Music

What's That Sound? The main riff in the War song 'Low Rider'

@TylerGolsen

War were one of the most quietly revolutionary bands of the 1970s. Musically and ethnically diverse, the California band roped in influences from all different genres, including rock, funk, soul, jazz, folk, blues, and Latin American music. Although psychedelic odes like ‘Spill the Wine’ and goofy singalongs like ‘Why Can’t We Be Friends’ are what they’re best remembered for today, War kept a strong political mindset throughout their career, most notably on 1972’s The World is a Ghetto.

But if there is one song that will outlive the band themselves, it’s probably ‘Low Rider’. With an infectious bassline and easy earworm quality to it, ‘Low Rider’ is War at their most effortlessly groovy. Thanks to the likes of Cheech and Chong or George Lopez, ‘Low Rider’ continues to permeate throughout pop culture, often strongly tied to Chicano culture and car fandoms. 

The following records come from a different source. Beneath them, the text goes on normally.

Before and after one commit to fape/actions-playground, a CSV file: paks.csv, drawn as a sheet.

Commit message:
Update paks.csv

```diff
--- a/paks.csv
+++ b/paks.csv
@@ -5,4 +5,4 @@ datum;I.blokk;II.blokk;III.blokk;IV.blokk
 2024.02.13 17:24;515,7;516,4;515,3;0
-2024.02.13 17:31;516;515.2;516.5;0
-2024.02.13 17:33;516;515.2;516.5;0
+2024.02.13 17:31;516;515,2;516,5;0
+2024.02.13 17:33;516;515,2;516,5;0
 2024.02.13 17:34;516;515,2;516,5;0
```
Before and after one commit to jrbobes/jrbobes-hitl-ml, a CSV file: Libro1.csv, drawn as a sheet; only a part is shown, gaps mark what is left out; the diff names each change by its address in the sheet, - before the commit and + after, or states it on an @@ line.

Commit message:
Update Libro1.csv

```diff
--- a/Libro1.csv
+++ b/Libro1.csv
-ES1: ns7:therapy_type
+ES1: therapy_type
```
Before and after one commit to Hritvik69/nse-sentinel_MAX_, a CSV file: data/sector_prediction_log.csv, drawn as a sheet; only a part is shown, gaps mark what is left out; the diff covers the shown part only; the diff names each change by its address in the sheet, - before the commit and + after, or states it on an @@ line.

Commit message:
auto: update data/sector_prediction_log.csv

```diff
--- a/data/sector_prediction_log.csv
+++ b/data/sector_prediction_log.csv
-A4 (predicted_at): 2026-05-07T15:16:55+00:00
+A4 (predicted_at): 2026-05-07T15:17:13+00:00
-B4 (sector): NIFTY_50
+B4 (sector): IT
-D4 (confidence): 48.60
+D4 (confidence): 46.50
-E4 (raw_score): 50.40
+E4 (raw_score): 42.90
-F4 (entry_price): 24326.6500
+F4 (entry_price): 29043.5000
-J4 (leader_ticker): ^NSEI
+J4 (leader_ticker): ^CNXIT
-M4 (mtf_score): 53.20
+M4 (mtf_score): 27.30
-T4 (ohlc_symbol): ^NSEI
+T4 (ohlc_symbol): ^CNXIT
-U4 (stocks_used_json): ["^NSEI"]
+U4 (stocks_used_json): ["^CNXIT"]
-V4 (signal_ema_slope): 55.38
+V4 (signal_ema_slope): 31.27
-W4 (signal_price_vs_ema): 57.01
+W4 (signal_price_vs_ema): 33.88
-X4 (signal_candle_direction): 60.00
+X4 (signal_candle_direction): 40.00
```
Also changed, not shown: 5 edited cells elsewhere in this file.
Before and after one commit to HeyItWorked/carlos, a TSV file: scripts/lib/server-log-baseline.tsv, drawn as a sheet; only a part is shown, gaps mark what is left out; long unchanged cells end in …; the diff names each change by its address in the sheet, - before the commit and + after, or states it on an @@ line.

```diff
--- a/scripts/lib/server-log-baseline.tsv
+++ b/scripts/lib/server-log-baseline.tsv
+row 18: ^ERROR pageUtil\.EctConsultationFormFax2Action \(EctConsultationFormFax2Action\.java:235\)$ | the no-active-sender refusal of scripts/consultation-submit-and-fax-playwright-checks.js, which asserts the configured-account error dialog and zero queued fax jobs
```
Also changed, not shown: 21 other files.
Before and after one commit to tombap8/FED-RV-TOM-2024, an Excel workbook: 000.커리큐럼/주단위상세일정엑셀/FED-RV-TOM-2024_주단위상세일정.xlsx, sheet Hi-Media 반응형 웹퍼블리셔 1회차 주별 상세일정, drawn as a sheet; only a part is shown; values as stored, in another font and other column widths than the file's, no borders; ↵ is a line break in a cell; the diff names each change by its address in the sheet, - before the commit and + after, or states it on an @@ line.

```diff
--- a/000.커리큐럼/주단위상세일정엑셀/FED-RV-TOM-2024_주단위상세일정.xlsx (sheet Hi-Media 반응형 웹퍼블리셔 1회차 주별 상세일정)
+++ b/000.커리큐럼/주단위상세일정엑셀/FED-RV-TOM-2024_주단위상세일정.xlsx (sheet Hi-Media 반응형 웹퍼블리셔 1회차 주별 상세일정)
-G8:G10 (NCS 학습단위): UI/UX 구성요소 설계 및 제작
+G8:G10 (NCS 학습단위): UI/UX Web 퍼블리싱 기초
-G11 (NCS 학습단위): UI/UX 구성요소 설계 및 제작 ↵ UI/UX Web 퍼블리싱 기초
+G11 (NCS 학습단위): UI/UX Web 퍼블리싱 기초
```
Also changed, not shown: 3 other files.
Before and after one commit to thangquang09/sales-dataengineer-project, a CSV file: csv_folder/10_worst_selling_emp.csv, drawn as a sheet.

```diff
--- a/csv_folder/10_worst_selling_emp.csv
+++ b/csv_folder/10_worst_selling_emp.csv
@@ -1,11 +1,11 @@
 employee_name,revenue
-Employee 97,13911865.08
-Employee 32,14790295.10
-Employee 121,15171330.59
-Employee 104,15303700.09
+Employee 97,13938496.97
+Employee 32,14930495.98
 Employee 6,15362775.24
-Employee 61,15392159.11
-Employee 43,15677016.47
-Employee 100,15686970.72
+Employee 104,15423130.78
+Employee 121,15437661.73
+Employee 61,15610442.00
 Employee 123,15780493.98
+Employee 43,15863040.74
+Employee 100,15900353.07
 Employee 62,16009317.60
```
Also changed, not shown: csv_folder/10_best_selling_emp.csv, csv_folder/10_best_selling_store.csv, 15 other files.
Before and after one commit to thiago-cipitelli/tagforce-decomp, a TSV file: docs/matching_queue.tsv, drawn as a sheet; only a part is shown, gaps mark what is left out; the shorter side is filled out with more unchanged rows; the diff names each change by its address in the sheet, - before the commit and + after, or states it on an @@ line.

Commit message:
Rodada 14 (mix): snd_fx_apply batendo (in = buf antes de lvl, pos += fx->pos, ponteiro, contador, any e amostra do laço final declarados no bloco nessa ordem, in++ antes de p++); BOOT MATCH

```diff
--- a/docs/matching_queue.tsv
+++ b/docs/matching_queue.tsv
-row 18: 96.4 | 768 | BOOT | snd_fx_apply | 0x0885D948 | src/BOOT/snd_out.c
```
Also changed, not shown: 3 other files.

For a song so well-known and frequently played, the central riff that makes ‘Low Rider’ an absolute hook machine is a bit of a mystery. It’s certainly not a guitar, with the tonality of the riff being far from the pluck of a string. But it also doesn’t quite have the same sound as a typical horn instrument like a trumpet. It’s almost like the riff descended from outer space, unique in its construction and impossible to decipher in its execution.

Thankfully, we do know what made that legendary riff so iconic, and it turns out that one instrument isn’t enough to properly replicate the sound. The central riff to ‘Low Rider’ is actually a combination of alto saxophone and harmonica played by band members Charles Miller and Lee Oskar, respectively. There’s also some debate as to whether the riff is accentuated with some mallet percussion, like a marimba or a xylophone. 

It sounds as though the riff includes mallets, but War had no dedicated mallet player, and keyboardist Lonnie Jordan is preoccupied with a piano line throughout the song. It’s conceivable that the band later overdubbed some mallets into the song, but neither of the likely candidates, either the marimba or xylophone, are listed in the song’s credits. Instead, all members of War are simply credited with playing “percussion”.

Check out the central riff in ‘Low Rider’ down below.